Fly safer.


Canadian firm pulls out of Carrefour takeover after France insists ‘No’

Canadian firm pulls out of Carrefour takeover after France insists ‘No’
Updated 16 January 2021

Canadian firm pulls out of Carrefour takeover after France insists ‘No’

Canadian firm pulls out of Carrefour takeover after France insists ‘No’
  • Carrefour has more than 12,300 stores in more than 30 countries and employs 320,000 people worldwide
  • Canada's Couche-Tard has offered to take over the French supermarket giant for 16 billion euro ($19.5 billion)

PARIS: Canadian convenience store chain Couche-Tard has reportedly pulled out of a multi-billion euro takeover of supermarket giant Carrefour after the French government said it would veto the deal.
Negotiations over the 16 billion euro ($19.5 billion) deal ended after a meeting between the French Minister of the Economy Bruno Le Maire and the founder of Couche-Tard Alain Bouchard, Bloomberg news agency said, citing sources.
French ministers had insisted Friday they would not agree to the takeover because it could jeopardize food security, an even more important consideration given the coronavirus pandemic.
In an attempt to reassure ministers, Bouchard had promised to invest billions in Carrefour, said he would maintain employment for two years and that the group would be listed on the Paris Stock Exchange in parallel with Canada, Bloomberg reported.
Contacted by AFP, neither Couche-Tard nor Carrefour had confirmed the information on Friday evening.
Although talks had stopped, anonymous sources cited by Bloomberg said negotiations could resume if the French government changes its position.
But on Friday, France’s Economy Minister made his choice public, telling BMTV and RMC: “My position is a polite, but clear and definitive ‘No’.”
“Food security is a strategic consideration for our country and one does not just hand over one of the large French distributors like that,” Le Maire said.
“Carrefour is the biggest private sector employer in France with nearly 100,000 employees,” he noted, and the group accounts for 20 percent of the food distribution market in the country.
The French statements have not convinced the Canadian government.
A Canadian federal source said while they could understand concerns over allowing a foreign firm to take over such a large national employer, concerns over food security were unsubstantiated.
“But we cannot accuse a leading Canadian company like Couche-Tard of endangering the food sovereignty of an entire country,” the source, who requested anonymity, told AFP.
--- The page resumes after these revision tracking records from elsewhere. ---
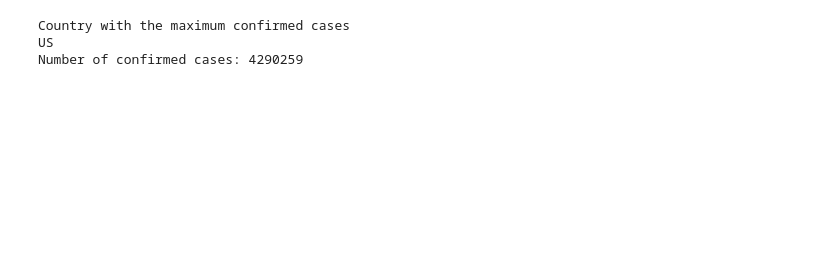
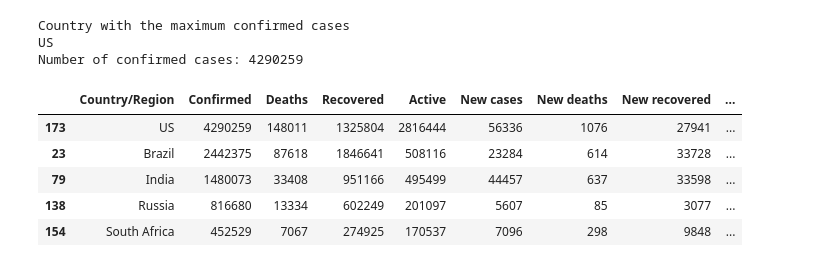
Before and after one commit to barshakc/Covid-19-Data-Analysis, a Jupyter notebook: Covid-19.ipynb, the cells around one changed output. Drawn from its saved outputs; the diff is of its cells as text; code cells hidden in the pictures; blank space fills up the shorter version.

```diff
--- a/Covid-19.ipynb
+++ b/Covid-19.ipynb
@@ -137,3 +150,15 @@ print('Number of confirmed cases:',max_cases['Confirmed'])
 Country with the maximum confirmed cases
 US
 Number of confirmed cases: 4290259
+# %%
+# Sorting the top 5 countries with the most number of confirmed cases
+df=df.sort_values(by='Confirmed',ascending=False)
+top_5=df.head(5)
+top_5
+# %% [output]
+|  | Country/Region | Confirmed | Deaths | Recovered | Active | New cases | New deaths | New recovered | ... |
+| 173 | US | 4290259 | 148011 | 1325804 | 2816444 | 56336 | 1076 | 27941 | ... |
+| 23 | Brazil | 2442375 | 87618 | 1846641 | 508116 | 23284 | 614 | 33728 | ... |
+| 79 | India | 1480073 | 33408 | 951166 | 495499 | 44457 | 637 | 33598 | ... |
+| 138 | Russia | 816680 | 13334 | 602249 | 201097 | 5607 | 85 | 3077 | ... |
+| 154 | South Africa | 452529 | 7067 | 274925 | 170537 | 7096 | 298 | 9848 | ... |
```
Also changed, not shown: parts of 6 cells of this notebook.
'Food sovereignty'
On Wednesday, Couche-Tard submitted a non-binding offer for Carrefour, valuing the group at more than 16 billion euros ($19.5 billion).
Le Maire made clear immediately that he was not in favor of a deal involving “an essential link in food security for the French, of food sovereignty.”
The government’s reaction had caused “surprise” at Carrefour itself, according to sources who said the comments were “premature” given that merger discussions had barely begun.
“We haven’t decided yet whether the interest shown is attractive for us,” one company official said on condition of anonymity earlier in the week.
Carrefour has more than 12,300 stores of various formats in more than 30 countries and in 2019 generated a net profit of 1.3 billion euros ($1.5 billion) on revenue of 80.7 billion euros ($97.4 billion).
It employs 320,000 people worldwide.
Couche-Tard has a worldwide network of more than 14,200 stores and earned a net profit of $2.4 billion on sales of $54 billion in its last complete year.
In the United States and several European countries, as well as in Latin America and southeast Asia, it operates under Circle K and other brands.